Many students call Utah Valley a ‘bubble,’ but in reality there are 40 different faiths represented in the Utah Valley area.
The Interfaith Student Association was founded at UVU 15 years ago to promote religious liberty and expel religious misconceptions. Anyone college age can join. The association exists to support students to live their faith. The ISA met on Wednesday. The topic was: “Charity: The Golden Rule.”
The group spoke about generosity and kindness. Chaplain Linda Walton spoke about how homeless people are often misunderstood. She said we should cultivate greater understanding and good will towards all people. She recommended giving thank you cards, flowers and performing small acts of kindness to those who are less appreciated and loved. She said that often she send cards to her local police officers and government officials who often receive negative attention.
Although ISA has members from all types of beliefs, the group members agree on basic moral principles.
“We all agree to disagree,” said Walton. “We talk about our common values, such as the golden rule. There is some form of the golden rule in every religion.”
All members agreed charity is important. Acts of charity are therapeutic, reduce stress and enable one to have a better attitude said Walton. By giving one receives, she said. Walton encouraged the group members to be courteous especially in uncomfortable situations.
“I learned that I need to put myself out there a lot more,” said Kenna McKay, majoring in Fine Arts at UVU. “I would like to learn about customs of other faiths. I don’t want to offend anyone.”
The ISA provides greater cultural sensitivity for students. It also seeks to provide resources about all types of religions for the decisive college years.
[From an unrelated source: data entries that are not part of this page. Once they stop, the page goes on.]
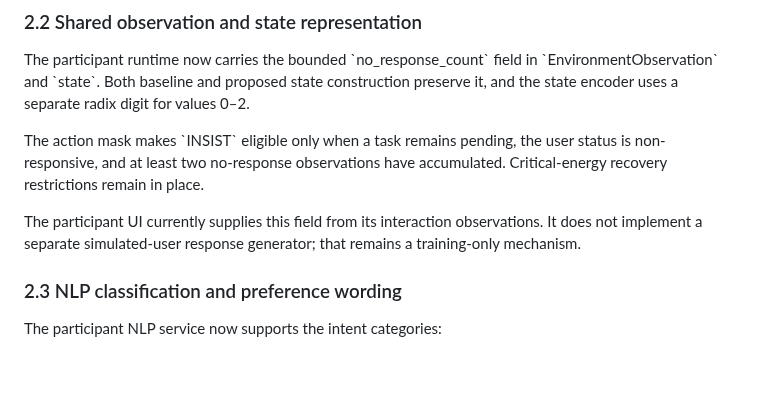
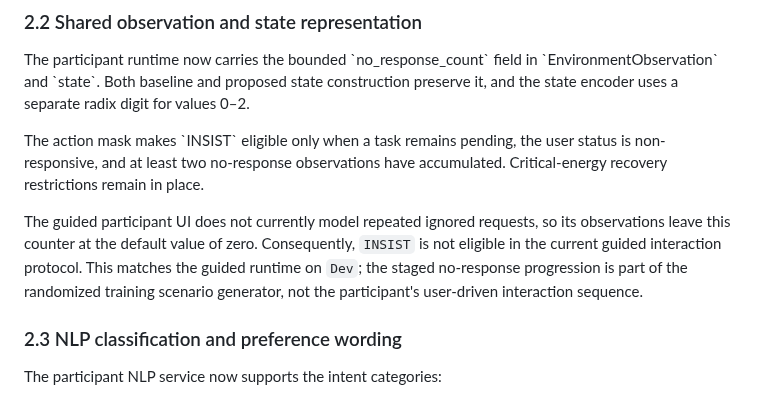
Before and after one commit to SAmWaM42/IS-proj, a Markdown page: Docs/24-participant-runtime-parity-update.md, the part around the change. Rendered like a GitHub page; blank space fills up the shorter version.

Commit message:
Clarify participant no-response counter scope

```diff
--- a/Docs/24-participant-runtime-parity-update.md
+++ b/Docs/24-participant-runtime-parity-update.md
@@ -31,7 +31,7 @@ The participant runtime now carries the bounded \`no_response_count\` field in \
 
 The action mask makes \`INSIST\` eligible only when a task remains pending, the user status is non-responsive, and at least two no-response observations have accumulated. Critical-energy recovery restrictions remain in place.
 
-The participant UI currently supplies this field from its interaction observations. It does not implement a separate simulated-user response generator; that remains a training-only mechanism.
+The guided participant UI does not currently model repeated ignored requests, so its observations leave this counter at the default value of zero. Consequently, `INSIST` is not eligible in the current guided interaction protocol. This matches the guided runtime on `Dev`; the staged no-response progression is part of the randomized training scenario generator, not the participant's user-driven interaction sequence.
 
 ### 2.3 NLP classification and preference wording
 
```
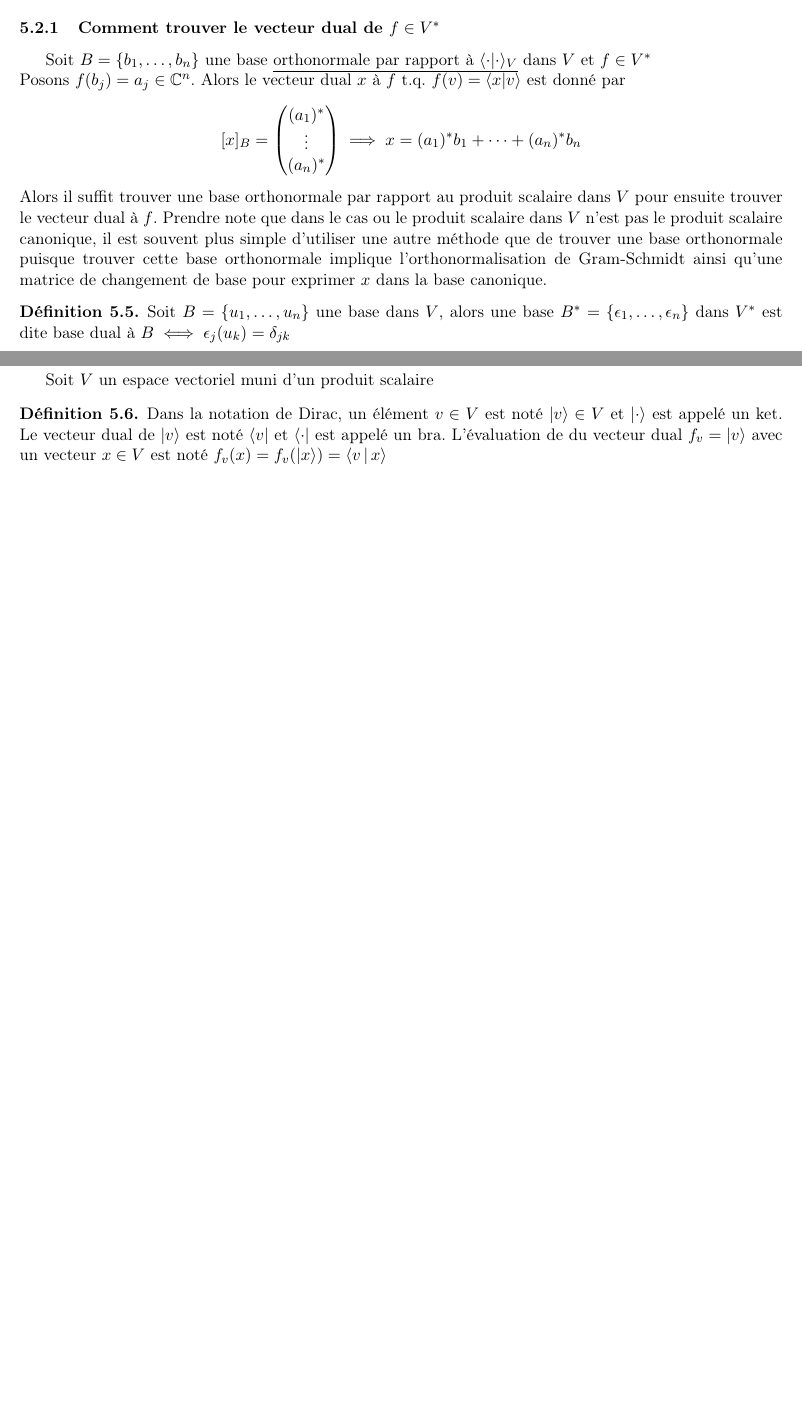
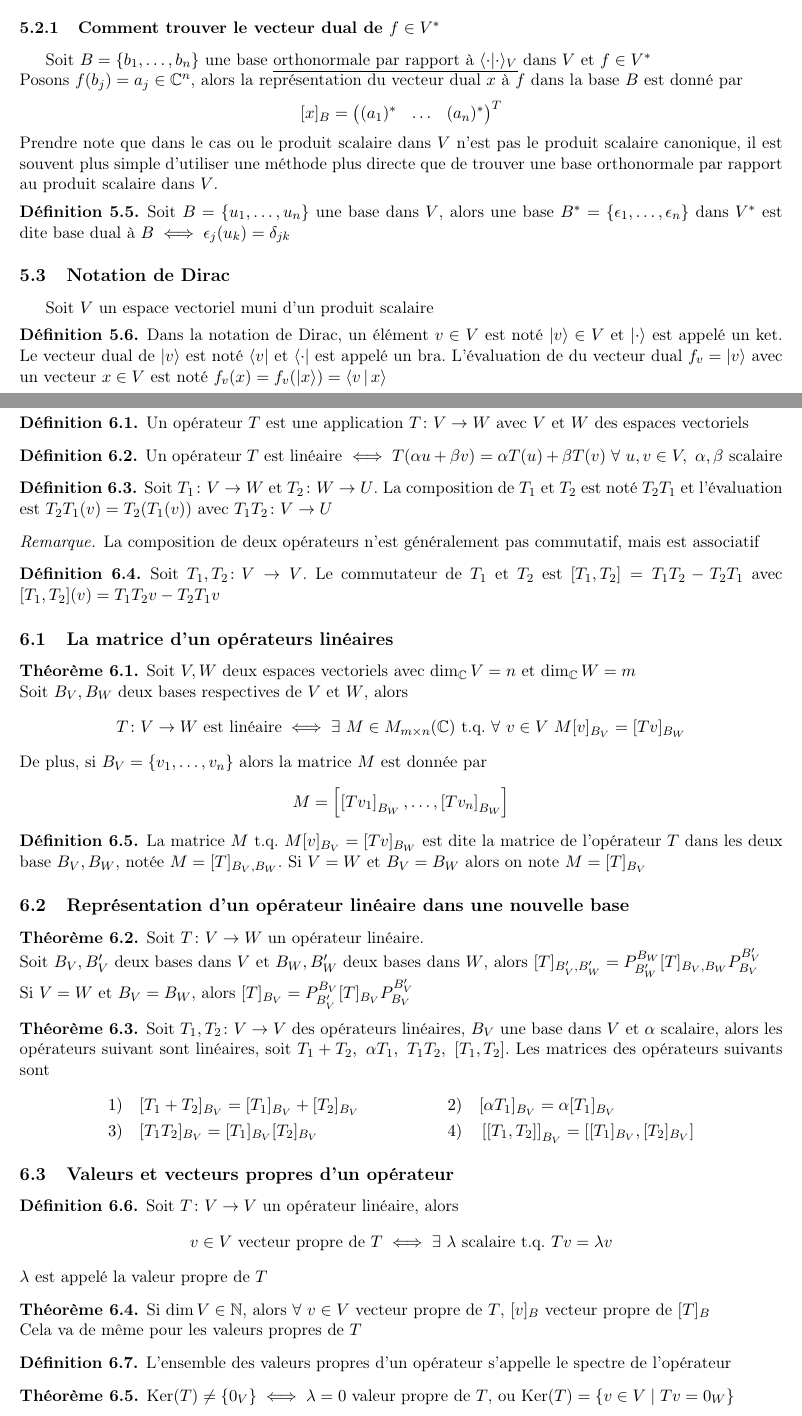
Before and after one commit to EtiennePinard/MAT193_note_de_cours_abrege, a LaTeX CV (resume.tex, which reads chapitre5.tex, chapitre6.tex): two parts of pages 19 and 20 of 20, joined at a grey line, cut so that both start at the same text, the shorter picture padded with empty space. Compiled offline with pdfLaTeX.

Commit message:
Finished chapter 6

```diff
--- a/chapitre5.tex
+++ b/chapitre5.tex
@@ -52,17 +52,13 @@ Soit $V$ un espace vectoriel. Pour $x \in V$ posons $\hat{x} = f_x$ ou $\myfunc{
 \end{theorem}
 \subsubsection{Comment trouver le vecteur dual de \texorpdfstring{$f \in V^*$}{f in V star}}
 Soit $B = \{b_1, \dots, b_n\}$ une base \underline{orthonormale par rapport à $\scpr{\cdot}{\cdot}_V$} dans $V$ et $f \in V^*$ \\
-Posons $f(b_j) = a_j \in \C^n$. Alors le vecteur dual $x$ à $f$ t.q. $f(v) = \scpr{x}{v}$ est donné par
+Posons $f(b_j) = a_j \in \C^n$, alors la représentation du vecteur dual $x$ à $f$ dans la base $B$ est donné par
 \[
-[x]_B = \begin{pmatrix} (a_1)^* \\ \vdots \\ (a_n)^* \end{pmatrix} \implies
-x = (a_1)^* b_1 + \dots + (a_n)^* b_n
+[x]_B = \begin{pmatrix} (a_1)^* & \dots & (a_n)^* \end{pmatrix}^T
 \]
-Alors il suffit trouver une base orthonormale par rapport au produit scalaire dans $V$ pour
-ensuite trouver le vecteur dual à $f$. Prendre note que dans le cas ou le produit scalaire
+Prendre note que dans le cas ou le produit scalaire
 dans $V$ n'est pas le produit scalaire canonique, il est souvent plus simple d'utiliser une
-autre méthode que de trouver une base orthonormale puisque trouver cette base orthonormale
-implique l'orthonormalisation de Gram-Schmidt ainsi qu'une matrice de changement de base pour
-exprimer $x$ dans la base canonique.
+méthode plus directe que de trouver une base orthonormale par rapport au produit scalaire dans $V$.
 \begin{definition}
     Soit $B = \{u_1, \dots, u_n\}$ une base dans $V$, alors
     une base $B^* = \{\epsilon_1, \dots, \epsilon_n\}$ dans $V^*$ est dite base dual à
--- /dev/null
+++ b/chapitre6.tex
@@ -0,0 +1,71 @@
+\section{Chapitre 6: Opérateurs linéaires}
+\begin{definition}
+    Un opérateur $T$ est une application $T\colon V \to W$ avec $V$ et $W$ des espaces vectoriels
+\end{definition}
+\begin{definition}
+    Un opérateur $T$ est linéaire $\iff T(\alpha u + \beta v) = \alpha T(u) + \beta T(v) \ \forall \ u, v \in V, \ \alpha, \scalaire{\beta}$
+\end{definition}
+\begin{definition}
+    Soit $T_1 \colon V \to W$ et $T_2 \colon W \to U$. La composition de $T_1$ et $T_2$ est noté
+    $T_2 T_1$ et l'évaluation est $T_2 T_1 (v) = T_2(T_1(v))$ avec $T_1 T_2 \colon V \to U$
+\end{definition}
+\begin{remark}
+    La composition de deux opérateurs n'est généralement pas commutatif, mais est associatif
+\end{remark}
+\begin{definition}
+    Soit $T_1, T_2 \colon V \to V$. Le commutateur de $T_1$ et $T_2$ est
+    $[T_1, T_2] = T_1T_2 - T_2T_1$ avec $[T_1, T_2](v) = T_1T_2v - T_2T_1v$
+\end{definition}
+
+\subsection{La matrice d'un opérateurs linéaires}
+\begin{theorem}
+    Soit $V, W$ deux espaces vectoriels avec $\dim_\C V = n$ et $\dim_\C W = m$ \\
+    Soit $B_V, B_W$ deux bases respectives de $V$ et $W$, alors
+    \[
+    T\colon V \to W \ \text{est linéaire} \iff \exists \ M \in M_{m \times n}(\C) \ \text{t.q.} \
+    \forall \ v \in V \ M[v]_{B_V} = [Tv]_{B_W}
+    \]
+    De plus, si $B_V = \{v_1, \dots, v_n\}$ alors la matrice $M$ est donnée par
+    \[
+    M = \left[ \left[ Tv_1 \right]_{B_W}, \dots, \left[ Tv_n \right]_{B_W} \right]
+    \]
+\end{theorem}
+\begin{definition}
+    La matrice $M$ t.q. $M[v]_{B_V} = [Tv]_{B_W}$ est dite la matrice de l'opérateur $T$
+    dans les deux base $B_V, B_W$, notée $M = [T]_{B_V, B_W}$. Si $V = W$ et $B_V = B_W$
+    alors on note $M = [T]_{B_V}$
+\end{definition}
+
+\subsection{Représentation d'un opérateur linéaire dans une nouvelle base}
+\begin{theorem}
+    Soit $T\colon V \to W$ un opérateur linéaire. \\
+    Soit $B_V, B_V^\prime$ deux bases dans $V$ et $B_W, B_W^\prime$ deux bases dans $W$, alors
+    $[T]_{B_V^\prime, B_W^\prime} = P_{B_W^\prime}^{B_W} [T]_{B_V, B_W} P^{B_V^\prime}_{B_V}$ \\
+    Si $V = W$ et $B_V = B_W$, alors $[T]_{B_V} = P_{B_V^\prime}^{B_V} [T]_{B_V} P^{B_V^\prime}_{B_V}$
+\end{theorem}
+\begin{theorem}
+    Soit $T_1, T_2 \colon V \to V$ des opérateurs linéaires, $B_V$ une base dans $V$ et $\scalaire{\alpha}$, alors
+    les opérateurs suivant sont linéaires, soit $T_1 + T_2, \ \alpha T_1, \ T_1T_2, \ [T_1, T_2]$.
+    Les matrices des opérateurs suivants sont
+    \begin{align*}
+        1) \quad &[T_1 + T_2]_{B_V} = [T_1]_{B_V} + [T_2]_{B_V}& &2) \quad [\alpha T_1]_{B_V} = \alpha [T_1]_{B_V} \\
+        3) \quad &[T_1T_2]_{B_V} = [T_1]_{B_V}[T_2]_{B_V}& &4) \quad \left[[T_1, T_2]\right]_{B_V} = \left[[T_1]_{B_V}, [T_2]_{B_V}\right]
+    \end{align*}
+\end{theorem}
+
+\subsection{Valeurs et vecteurs propres d'un opérateur}
+\begin{definition}
+    Soit $T\colon V \to V$ un opérateur linéaire, alors
+    \[v \in V \ \text{vecteur propre de} \ T \iff \exists \ \scalaire{\lambda} \ \text{t.q.} \ Tv = \lambda v\]
+    $\lambda$ est appelé la valeur propre de $T$
+\end{definition}
+\begin{theorem}
+    Si $\dim V \in \N$, alors $\forall \ v \in V$ vecteur propre de $T$, $[v]_B$ vecteur propre de $[T]_B$ \\
+    Cela va de même pour les valeurs propres de $T$
+\end{theorem}
+\begin{definition}
+    L'ensemble des valeurs propres d'un opérateur s'appelle le spectre de l'opérateur
+\end{definition}
+\begin{theorem}
+   $\text{Ker}(T) \neq \{0_V\} \iff \lambda = 0$ valeur propre de $T$, ou $\text{Ker}(T) = \left\{ v \in V \mid Tv = 0_W \right\}$
+\end{theorem}
```
Also changed, not shown: resume.tex (+1 -0 lines), resume.pdf.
It features different religions at the meetings and website to allow for greater understanding.
“I am interested in getting to know about other faiths because I want to be more accepting of other faiths,” said Paul Peterson, UVU student majoring in Behavioral Sciences.
Learning about other religions and beliefs is insightful according to the members of ISA.
“We want to get on all campuses and expand to the whole state,” said Walton.